Find each line in the records below that contains the word "rounded", and copy it out.

**Recorded information**.

########

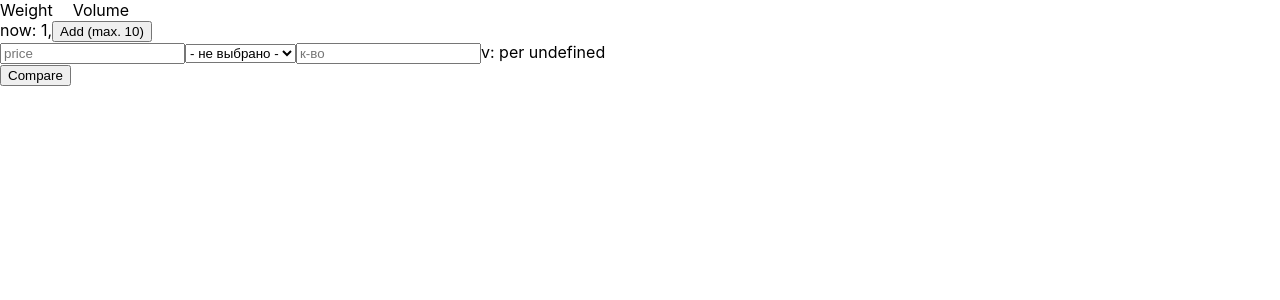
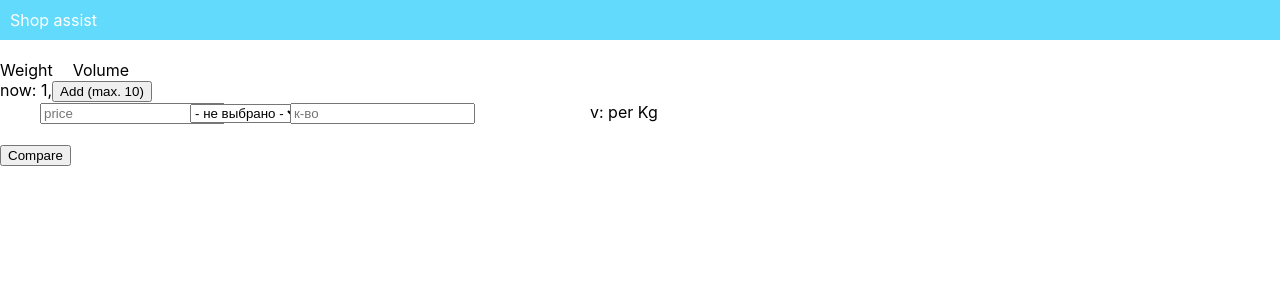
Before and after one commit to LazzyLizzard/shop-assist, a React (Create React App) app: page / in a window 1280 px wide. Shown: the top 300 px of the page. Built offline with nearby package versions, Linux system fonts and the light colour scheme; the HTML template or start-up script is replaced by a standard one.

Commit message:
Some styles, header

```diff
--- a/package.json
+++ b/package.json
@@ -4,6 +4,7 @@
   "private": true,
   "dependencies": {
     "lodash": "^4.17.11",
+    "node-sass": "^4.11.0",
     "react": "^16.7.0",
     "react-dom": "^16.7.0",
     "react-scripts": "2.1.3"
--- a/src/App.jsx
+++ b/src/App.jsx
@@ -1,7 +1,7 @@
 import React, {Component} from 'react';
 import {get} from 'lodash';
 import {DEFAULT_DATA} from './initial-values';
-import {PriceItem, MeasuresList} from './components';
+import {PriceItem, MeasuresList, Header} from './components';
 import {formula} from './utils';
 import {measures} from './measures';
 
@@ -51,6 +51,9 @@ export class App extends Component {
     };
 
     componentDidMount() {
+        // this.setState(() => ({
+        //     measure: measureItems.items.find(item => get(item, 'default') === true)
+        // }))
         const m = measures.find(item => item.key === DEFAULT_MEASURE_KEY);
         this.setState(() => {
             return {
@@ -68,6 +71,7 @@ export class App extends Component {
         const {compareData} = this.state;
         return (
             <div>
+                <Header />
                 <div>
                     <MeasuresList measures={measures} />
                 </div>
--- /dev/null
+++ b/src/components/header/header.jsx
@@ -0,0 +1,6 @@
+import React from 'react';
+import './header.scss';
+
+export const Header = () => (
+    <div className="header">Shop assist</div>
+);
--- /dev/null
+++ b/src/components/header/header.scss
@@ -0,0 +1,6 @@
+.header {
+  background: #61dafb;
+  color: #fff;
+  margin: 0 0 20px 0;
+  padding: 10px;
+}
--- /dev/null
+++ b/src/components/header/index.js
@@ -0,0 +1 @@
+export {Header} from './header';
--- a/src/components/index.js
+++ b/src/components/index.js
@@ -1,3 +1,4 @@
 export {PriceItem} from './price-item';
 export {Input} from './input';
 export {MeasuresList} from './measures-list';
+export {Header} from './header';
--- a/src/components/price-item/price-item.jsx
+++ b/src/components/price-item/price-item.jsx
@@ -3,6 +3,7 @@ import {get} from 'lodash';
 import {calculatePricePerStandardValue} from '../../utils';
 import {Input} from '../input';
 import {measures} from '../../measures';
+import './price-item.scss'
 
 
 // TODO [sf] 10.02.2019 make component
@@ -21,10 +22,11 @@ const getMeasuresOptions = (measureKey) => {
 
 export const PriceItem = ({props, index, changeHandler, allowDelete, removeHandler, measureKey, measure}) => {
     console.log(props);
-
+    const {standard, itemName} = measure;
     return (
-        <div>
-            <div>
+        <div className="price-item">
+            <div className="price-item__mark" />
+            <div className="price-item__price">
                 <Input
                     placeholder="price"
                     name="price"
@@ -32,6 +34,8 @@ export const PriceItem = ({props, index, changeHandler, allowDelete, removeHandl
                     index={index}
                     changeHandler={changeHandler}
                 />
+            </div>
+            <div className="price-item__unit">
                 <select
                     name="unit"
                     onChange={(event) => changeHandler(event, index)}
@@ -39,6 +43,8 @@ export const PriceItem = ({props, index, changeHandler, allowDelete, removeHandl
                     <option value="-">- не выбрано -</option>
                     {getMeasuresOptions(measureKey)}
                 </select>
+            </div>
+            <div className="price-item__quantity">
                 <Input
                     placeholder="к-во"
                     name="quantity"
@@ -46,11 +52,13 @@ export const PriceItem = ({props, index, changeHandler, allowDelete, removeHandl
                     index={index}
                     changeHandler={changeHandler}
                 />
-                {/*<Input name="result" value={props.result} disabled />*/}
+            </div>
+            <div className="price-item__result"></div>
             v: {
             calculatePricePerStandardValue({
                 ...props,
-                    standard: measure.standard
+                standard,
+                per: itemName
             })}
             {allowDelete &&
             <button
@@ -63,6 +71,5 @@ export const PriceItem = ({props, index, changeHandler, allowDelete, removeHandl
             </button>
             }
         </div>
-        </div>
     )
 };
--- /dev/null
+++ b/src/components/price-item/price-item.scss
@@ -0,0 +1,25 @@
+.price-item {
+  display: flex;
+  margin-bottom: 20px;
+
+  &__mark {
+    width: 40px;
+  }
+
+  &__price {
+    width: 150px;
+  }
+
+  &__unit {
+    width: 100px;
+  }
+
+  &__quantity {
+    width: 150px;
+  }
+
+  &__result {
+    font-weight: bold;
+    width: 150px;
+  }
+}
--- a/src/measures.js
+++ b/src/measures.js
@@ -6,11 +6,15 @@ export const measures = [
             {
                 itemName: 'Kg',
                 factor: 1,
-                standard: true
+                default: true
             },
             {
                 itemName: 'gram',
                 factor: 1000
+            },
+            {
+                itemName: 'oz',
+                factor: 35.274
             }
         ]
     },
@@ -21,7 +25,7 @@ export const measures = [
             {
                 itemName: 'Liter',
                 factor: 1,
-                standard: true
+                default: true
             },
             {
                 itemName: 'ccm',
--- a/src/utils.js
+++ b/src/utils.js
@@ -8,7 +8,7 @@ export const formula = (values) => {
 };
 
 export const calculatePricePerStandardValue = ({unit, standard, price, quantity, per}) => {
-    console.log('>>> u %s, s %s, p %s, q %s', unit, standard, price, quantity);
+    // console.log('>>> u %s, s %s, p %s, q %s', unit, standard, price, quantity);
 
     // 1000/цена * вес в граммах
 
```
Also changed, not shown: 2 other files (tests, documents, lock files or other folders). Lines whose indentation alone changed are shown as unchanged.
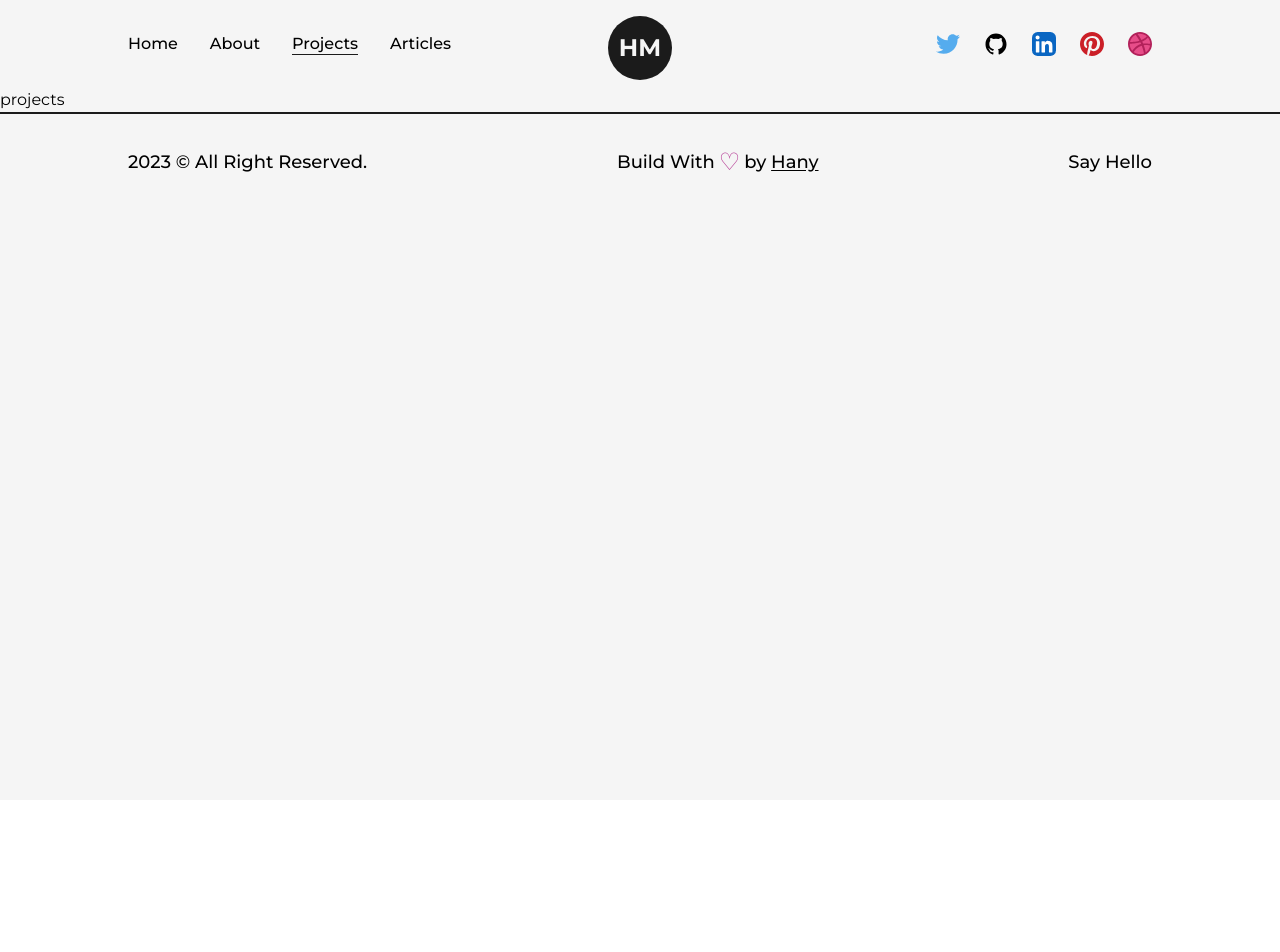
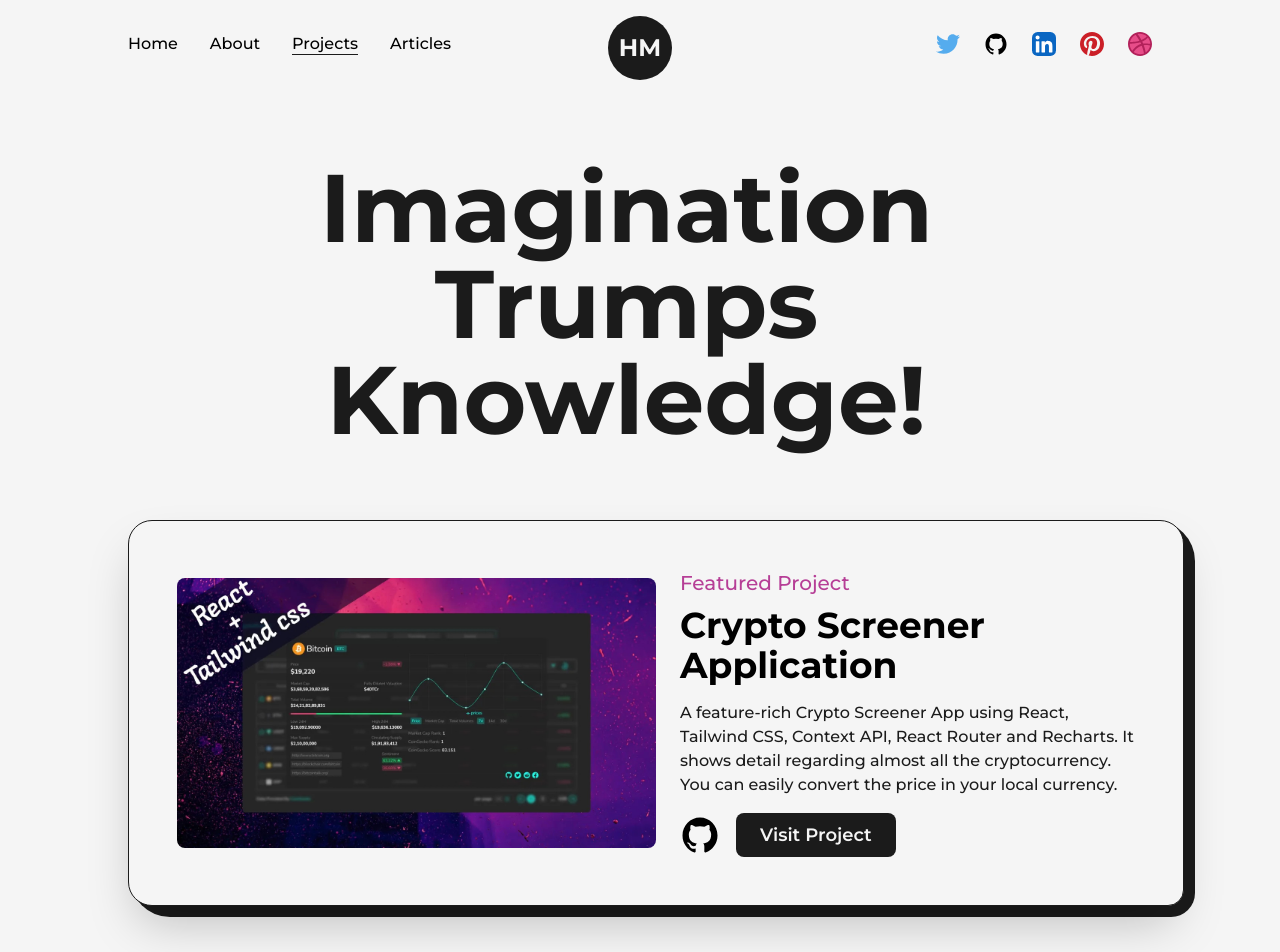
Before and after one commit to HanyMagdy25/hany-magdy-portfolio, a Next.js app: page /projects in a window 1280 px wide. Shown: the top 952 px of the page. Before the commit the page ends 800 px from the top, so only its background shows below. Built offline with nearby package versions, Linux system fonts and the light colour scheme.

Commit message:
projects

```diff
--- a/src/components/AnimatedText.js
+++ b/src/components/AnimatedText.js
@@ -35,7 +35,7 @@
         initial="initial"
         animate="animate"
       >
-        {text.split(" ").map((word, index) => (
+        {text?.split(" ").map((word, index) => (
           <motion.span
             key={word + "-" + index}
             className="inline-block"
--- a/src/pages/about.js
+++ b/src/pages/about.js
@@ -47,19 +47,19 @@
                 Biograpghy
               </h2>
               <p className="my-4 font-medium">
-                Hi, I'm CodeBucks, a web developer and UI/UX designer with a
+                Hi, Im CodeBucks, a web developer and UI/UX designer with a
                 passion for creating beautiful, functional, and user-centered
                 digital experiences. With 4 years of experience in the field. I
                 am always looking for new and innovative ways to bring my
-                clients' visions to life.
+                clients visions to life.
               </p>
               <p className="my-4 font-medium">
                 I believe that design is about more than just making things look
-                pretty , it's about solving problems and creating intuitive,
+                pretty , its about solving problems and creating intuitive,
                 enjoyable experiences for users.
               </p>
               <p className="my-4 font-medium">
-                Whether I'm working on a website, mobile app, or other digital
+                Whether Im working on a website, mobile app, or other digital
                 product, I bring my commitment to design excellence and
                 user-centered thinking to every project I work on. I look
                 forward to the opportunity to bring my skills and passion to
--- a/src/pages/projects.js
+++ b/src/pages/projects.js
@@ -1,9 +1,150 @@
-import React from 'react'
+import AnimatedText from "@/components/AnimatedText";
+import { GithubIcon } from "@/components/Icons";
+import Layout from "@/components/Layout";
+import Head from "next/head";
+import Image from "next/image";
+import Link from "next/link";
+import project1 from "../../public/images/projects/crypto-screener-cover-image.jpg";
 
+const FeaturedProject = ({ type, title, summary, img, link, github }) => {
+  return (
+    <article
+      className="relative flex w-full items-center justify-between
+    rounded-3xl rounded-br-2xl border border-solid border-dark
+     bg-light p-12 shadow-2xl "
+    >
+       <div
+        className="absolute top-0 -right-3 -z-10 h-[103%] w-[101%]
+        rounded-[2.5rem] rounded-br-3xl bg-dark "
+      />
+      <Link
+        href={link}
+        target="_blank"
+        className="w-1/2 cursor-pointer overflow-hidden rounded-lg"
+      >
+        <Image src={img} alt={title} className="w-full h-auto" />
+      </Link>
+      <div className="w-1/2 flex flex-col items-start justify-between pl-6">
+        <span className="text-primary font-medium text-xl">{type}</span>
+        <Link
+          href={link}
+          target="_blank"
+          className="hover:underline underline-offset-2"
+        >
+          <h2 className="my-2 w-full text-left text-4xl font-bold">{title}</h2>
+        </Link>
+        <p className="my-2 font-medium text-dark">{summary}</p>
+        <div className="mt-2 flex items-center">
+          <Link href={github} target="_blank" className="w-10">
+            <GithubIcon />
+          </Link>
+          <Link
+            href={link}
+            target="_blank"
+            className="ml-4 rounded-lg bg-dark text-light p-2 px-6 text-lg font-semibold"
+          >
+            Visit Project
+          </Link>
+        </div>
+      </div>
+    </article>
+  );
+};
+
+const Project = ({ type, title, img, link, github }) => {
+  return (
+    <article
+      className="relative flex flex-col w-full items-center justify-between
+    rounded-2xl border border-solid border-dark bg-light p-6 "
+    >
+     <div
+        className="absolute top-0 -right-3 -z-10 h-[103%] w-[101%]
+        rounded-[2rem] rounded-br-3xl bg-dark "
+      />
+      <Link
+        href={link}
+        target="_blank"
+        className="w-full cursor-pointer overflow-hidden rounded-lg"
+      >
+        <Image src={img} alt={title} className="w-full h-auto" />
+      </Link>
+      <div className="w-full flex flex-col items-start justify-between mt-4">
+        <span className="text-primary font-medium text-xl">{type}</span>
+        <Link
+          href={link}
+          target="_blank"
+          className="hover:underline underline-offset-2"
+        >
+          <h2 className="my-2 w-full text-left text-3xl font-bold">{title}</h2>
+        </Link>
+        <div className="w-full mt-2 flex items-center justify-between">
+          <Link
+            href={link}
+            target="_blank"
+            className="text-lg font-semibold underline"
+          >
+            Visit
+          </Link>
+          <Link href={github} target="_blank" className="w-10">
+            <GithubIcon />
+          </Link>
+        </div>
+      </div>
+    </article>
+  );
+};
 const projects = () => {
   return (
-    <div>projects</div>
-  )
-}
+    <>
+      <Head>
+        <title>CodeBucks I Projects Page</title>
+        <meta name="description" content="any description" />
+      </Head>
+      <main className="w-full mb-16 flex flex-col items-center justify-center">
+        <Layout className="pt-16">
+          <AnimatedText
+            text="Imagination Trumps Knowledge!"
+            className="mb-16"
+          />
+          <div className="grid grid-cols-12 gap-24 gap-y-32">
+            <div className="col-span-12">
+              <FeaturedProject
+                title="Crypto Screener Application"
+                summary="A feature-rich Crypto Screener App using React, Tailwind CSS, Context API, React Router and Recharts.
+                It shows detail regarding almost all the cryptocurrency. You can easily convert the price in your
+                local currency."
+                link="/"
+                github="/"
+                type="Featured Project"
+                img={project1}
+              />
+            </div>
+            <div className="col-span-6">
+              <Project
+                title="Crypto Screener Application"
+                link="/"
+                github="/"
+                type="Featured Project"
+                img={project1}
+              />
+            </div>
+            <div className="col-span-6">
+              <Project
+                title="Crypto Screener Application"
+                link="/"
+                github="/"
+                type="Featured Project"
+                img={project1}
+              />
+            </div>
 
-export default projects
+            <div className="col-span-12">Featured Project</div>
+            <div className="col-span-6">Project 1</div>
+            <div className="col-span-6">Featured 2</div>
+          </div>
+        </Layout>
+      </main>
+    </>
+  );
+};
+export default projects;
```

########

**Result for this exercise**.
+    rounded-3xl rounded-br-2xl border border-solid border-dark
+        rounded-[2.5rem] rounded-br-3xl bg-dark "
+        className="w-1/2 cursor-pointer overflow-hidden rounded-lg"
+            className="ml-4 rounded-lg bg-dark text-light p-2 px-6 text-lg font-semibold"
+    rounded-2xl border border-solid border-dark bg-light p-6 "
+        rounded-[2rem] rounded-br-3xl bg-dark "
+        className="w-full cursor-pointer overflow-hidden rounded-lg"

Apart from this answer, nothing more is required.